To the coalition’s right-wing members, it is an essential security measure to protect Israel from militants they fear could seek to infiltrate the country by marrying an Israeli citizen. But to leftists and Arab members, it is discrimination aimed at excluding Palestinians.
The government’s decisions on the march and the settlement have given far greater satisfaction to the Israeli right than the left.
“There is only one side that is swallowing frogs,” said Shira Efron, an analyst in Tel Aviv for the Israel Policy Forum, a New York-based research group. “And that is the left.”
Ester Alosh, a spokeswoman for the Shomron Regional Council, which represents settlers in the area surrounding Evyatar, said her camp did not get everything it had hoped for.
“We are a little bit happy and a little bit sad; it’s not exactly what we wanted,” she said. “But on the other hand, if they stick to their side of the agreement, then there is a good chance this place will stay in Israeli hands.”
But to the Israeli left, including those within the coalition, the deal gives little cause for optimism.
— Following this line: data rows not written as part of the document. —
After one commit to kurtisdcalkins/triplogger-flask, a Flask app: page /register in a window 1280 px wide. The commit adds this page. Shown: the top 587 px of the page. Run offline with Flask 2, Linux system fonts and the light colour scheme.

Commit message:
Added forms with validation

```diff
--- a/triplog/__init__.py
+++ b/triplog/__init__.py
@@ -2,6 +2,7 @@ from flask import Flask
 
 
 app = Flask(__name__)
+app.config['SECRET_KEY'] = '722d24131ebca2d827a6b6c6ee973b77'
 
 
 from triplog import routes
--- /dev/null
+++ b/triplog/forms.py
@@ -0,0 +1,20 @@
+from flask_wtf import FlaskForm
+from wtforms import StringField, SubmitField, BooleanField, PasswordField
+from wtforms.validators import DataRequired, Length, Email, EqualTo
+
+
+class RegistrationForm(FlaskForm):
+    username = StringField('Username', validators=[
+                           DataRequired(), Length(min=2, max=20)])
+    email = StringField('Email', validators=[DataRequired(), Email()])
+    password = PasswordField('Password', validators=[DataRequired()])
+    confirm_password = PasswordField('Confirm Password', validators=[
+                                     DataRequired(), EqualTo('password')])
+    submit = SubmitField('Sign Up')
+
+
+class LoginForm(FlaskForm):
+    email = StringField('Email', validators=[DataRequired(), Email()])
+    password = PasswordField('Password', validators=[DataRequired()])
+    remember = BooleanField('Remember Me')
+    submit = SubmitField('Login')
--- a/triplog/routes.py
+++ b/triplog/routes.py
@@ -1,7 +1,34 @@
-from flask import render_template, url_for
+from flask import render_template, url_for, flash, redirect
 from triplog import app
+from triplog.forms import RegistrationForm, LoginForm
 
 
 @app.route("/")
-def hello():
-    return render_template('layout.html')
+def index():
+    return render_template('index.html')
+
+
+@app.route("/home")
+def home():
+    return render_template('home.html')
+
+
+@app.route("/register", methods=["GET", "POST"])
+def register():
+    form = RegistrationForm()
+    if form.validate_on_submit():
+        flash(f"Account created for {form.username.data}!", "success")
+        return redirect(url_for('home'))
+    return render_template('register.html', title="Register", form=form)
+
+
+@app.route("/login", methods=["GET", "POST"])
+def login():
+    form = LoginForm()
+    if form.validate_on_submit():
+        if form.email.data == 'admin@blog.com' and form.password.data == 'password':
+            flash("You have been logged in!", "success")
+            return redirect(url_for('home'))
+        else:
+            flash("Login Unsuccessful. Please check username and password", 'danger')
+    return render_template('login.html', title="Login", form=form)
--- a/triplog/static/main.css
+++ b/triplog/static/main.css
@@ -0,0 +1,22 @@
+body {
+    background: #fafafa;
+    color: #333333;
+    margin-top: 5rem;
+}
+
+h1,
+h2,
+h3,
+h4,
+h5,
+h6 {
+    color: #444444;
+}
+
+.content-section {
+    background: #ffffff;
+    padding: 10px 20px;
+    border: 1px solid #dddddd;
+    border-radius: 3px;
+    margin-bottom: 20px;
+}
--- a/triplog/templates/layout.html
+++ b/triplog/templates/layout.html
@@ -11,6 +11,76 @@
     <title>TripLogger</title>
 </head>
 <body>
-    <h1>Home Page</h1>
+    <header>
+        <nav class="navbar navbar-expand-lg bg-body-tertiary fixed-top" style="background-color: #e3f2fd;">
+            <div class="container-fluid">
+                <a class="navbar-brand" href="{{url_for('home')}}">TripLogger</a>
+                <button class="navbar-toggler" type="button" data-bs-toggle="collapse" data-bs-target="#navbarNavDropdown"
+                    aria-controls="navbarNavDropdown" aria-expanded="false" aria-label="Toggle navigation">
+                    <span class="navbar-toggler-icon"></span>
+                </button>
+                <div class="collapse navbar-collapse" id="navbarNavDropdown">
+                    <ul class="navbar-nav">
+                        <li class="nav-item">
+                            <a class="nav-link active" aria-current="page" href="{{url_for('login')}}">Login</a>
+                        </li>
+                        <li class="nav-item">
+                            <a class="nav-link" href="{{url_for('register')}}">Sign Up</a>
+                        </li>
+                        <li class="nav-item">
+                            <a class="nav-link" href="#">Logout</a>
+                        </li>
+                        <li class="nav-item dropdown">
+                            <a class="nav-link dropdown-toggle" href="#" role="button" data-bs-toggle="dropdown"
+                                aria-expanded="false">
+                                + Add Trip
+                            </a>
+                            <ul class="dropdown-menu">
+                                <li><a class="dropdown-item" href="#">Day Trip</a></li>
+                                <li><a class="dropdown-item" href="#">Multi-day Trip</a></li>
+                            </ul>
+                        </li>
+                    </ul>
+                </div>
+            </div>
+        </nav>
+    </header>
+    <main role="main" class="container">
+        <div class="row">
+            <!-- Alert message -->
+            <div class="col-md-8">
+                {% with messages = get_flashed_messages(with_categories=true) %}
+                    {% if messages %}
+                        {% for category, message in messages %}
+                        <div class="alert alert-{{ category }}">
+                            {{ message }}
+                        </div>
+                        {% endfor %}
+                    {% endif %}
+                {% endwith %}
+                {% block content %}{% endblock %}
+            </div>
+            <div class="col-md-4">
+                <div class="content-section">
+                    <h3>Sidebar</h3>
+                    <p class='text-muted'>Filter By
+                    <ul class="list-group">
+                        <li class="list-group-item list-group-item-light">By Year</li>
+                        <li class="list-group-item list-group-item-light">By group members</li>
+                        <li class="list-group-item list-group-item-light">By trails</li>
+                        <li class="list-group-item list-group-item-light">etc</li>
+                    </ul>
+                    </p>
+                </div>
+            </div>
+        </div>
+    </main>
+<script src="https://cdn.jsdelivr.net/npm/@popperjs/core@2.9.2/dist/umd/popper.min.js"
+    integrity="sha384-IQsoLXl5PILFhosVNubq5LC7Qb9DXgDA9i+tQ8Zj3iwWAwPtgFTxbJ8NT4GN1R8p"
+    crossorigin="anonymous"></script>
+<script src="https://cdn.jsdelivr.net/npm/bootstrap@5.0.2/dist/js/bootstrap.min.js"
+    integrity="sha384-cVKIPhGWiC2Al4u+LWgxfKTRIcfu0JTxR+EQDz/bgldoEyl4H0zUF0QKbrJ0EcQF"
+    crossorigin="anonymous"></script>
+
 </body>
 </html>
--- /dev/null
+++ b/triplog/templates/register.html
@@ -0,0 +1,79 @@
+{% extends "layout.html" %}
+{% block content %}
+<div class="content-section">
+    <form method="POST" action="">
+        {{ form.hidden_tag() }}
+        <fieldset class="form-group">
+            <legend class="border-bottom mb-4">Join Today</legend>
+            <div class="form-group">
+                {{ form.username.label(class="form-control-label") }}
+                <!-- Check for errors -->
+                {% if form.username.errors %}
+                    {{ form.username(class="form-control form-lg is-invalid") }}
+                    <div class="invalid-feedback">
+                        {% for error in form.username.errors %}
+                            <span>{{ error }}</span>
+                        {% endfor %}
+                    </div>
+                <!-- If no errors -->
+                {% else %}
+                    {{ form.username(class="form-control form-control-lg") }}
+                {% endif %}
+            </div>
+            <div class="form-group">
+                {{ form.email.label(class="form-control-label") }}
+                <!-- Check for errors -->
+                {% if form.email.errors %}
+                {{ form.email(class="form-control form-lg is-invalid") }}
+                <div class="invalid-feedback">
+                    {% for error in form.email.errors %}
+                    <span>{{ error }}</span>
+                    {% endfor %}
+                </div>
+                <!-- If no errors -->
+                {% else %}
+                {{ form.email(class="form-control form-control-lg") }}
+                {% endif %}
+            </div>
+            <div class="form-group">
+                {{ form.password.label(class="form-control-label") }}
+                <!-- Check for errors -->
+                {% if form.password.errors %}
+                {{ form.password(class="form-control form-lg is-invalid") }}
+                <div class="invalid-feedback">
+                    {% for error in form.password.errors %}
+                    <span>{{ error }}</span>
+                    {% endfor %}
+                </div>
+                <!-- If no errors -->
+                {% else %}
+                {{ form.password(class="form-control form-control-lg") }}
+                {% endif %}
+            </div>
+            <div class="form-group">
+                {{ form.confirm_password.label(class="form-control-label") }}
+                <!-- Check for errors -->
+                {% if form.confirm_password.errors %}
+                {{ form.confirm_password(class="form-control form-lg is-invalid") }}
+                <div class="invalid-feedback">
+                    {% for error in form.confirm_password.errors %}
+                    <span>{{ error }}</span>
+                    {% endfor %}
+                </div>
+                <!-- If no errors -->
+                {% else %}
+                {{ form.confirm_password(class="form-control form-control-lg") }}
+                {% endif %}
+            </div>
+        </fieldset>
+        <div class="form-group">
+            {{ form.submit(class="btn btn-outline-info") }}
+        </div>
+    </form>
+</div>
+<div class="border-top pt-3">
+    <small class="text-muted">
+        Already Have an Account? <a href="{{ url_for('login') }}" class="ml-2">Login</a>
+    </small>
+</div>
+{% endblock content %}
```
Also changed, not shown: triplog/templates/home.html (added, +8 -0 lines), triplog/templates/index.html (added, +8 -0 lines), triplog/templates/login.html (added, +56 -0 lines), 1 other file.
Instead of removing the settlement, it potentially only temporarily removes the settlers themselves, and it gives state backing to the site’s eventual legalization.
“It’s terrible — it’s something that I cannot understand,” said Mossi Raz, a lawmaker from Meretz, a leftist coalition party. “It’s a white flag from the government, and it makes a lot of problems for the future because the settlers will do it again and again. They’ve got what they want — even more than they expected.”
And for the Palestinian farmers who claim the land, and who have not been able to work it since the settlers arrived in early May, the announcement simply proves what they have always maintained: that any Israeli government, regardless of its political hue, works with the same aim of gradually taking over more Palestinian land.
“If the army takes it over and builds a synagogue, or uses it as a military camp, or keeps it as a settlement, my land is still stolen,” said Mohammed Khabeisa, 68, who said he planted an olive grove on the site of the settlement in the 1960s and farmed the land until he was forced off the site in May. “I ask you, what difference does it make?”
Mr. Khabeisa does not have a document to conclusively prove his ownership, but the Israeli government has acknowledged that his and four other Palestinian families paid land tax on a plot on or near the hill in the 1930s, without specifying exactly where.
The deal to temporarily evict the settlers may be “a compromise to avoid a crisis within the government,” said Khaled Elgindy, an analyst on Palestinian-Israeli affairs at the Middle East Institute, a Washington-based research group. “It’s not a compromise with the Palestinian community that is most affected.”
The government has survived the settlement debate intact, but the wrangling over the citizenship law has proved a tougher test. The government has twice pulled a parliamentary vote over the law amid signs that it would not pass.
The hard-right faction of the government says it will not change the wording of the text, while Raam, the Islamist party in the coalition, says it will not sign it in its current form. Arab families affected by the law said they would regard Raam as traitors if they backed the legislation’s extension.
For now, most analysts say it is not likely that any faction will drop out of the coalition in the immediate future. If they did, however, that could provide an opening for Mr. Netanyahu to return to power.
“I just don’t think that, at this stage, any of the parties would risk destabilizing this coalition over something — anything, to be honest,” said Dr. Efron.
For a party like Raam, which might lose all its seats at an election, “it’s like a binary choice,” she added. “This has to be a success story for them, or they cease to be.”
Reporting was contributed by Irit Pazner Garshowitz from Jerusalem; Gabby Sobelman from Rehovot, Israel; and Asmaa al-Omar from Beirut, Lebanon.